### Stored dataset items
******************************

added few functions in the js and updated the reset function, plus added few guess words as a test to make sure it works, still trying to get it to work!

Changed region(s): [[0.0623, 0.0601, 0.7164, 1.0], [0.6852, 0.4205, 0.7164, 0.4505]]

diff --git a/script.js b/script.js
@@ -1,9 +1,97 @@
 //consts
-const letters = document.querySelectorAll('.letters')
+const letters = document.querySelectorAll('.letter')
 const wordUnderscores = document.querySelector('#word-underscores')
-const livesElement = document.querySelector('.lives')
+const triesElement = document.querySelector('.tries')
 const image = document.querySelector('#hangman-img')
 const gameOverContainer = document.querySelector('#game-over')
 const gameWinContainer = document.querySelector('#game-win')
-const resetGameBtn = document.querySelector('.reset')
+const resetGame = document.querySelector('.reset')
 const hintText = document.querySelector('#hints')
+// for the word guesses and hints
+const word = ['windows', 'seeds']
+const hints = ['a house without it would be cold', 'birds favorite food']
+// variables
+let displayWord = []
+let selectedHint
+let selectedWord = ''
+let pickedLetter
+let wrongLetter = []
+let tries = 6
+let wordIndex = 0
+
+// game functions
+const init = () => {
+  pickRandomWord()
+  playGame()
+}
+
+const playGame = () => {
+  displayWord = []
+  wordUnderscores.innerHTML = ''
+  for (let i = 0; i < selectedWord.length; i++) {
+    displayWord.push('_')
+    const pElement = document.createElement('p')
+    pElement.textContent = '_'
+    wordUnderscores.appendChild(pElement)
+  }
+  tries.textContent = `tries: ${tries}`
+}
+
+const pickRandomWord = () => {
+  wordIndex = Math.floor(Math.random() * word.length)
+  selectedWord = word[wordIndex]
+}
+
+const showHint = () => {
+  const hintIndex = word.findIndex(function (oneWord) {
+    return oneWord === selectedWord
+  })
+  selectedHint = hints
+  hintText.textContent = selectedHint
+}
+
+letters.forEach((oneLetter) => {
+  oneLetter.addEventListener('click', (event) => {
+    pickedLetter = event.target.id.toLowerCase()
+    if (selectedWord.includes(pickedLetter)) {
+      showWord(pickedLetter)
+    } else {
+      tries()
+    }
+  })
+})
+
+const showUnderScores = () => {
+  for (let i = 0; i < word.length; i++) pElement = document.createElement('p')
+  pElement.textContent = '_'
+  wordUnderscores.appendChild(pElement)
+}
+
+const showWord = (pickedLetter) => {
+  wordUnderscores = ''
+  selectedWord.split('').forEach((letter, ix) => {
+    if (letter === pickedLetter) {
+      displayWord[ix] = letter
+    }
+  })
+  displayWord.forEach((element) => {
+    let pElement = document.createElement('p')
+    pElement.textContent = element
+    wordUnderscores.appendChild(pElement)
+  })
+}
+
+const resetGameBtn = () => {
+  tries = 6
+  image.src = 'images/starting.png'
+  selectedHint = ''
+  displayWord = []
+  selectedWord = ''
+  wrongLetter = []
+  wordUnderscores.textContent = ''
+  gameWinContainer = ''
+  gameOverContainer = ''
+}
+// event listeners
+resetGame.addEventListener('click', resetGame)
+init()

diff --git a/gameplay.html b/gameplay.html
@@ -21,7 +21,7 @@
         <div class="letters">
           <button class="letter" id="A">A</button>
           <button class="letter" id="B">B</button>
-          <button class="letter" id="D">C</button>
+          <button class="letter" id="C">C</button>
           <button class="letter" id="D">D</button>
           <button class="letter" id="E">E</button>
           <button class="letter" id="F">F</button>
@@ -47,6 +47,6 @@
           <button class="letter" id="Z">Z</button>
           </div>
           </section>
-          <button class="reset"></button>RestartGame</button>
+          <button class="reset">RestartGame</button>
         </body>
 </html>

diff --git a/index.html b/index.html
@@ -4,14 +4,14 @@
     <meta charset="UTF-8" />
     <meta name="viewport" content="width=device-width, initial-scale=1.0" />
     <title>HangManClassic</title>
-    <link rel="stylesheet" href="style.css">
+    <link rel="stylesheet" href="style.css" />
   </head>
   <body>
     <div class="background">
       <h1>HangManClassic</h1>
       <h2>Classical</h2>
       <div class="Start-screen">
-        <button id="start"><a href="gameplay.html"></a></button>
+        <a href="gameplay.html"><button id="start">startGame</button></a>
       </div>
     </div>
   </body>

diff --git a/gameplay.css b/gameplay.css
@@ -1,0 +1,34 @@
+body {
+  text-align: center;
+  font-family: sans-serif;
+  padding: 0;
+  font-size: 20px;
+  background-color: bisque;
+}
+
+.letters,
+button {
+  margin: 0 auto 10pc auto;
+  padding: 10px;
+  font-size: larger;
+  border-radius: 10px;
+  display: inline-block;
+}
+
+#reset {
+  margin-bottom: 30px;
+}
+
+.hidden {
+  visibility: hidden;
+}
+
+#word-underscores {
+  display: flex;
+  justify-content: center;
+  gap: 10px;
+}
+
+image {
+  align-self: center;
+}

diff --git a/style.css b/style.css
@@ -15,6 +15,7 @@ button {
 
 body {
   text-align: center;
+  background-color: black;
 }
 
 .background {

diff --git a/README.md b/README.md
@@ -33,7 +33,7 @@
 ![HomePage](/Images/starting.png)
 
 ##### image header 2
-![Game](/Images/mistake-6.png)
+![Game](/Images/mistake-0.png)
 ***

******************************

### EXERCISE DETAILS
Look through the entries above, and wherever a line holds the word "href", copy it.

### TASK SOLUTION
-    <link rel="stylesheet" href="style.css">
+    <link rel="stylesheet" href="style.css" />
-        <button id="start"><a href="gameplay.html"></a></button>
+        <a href="gameplay.html"><button id="start">startGame</button></a>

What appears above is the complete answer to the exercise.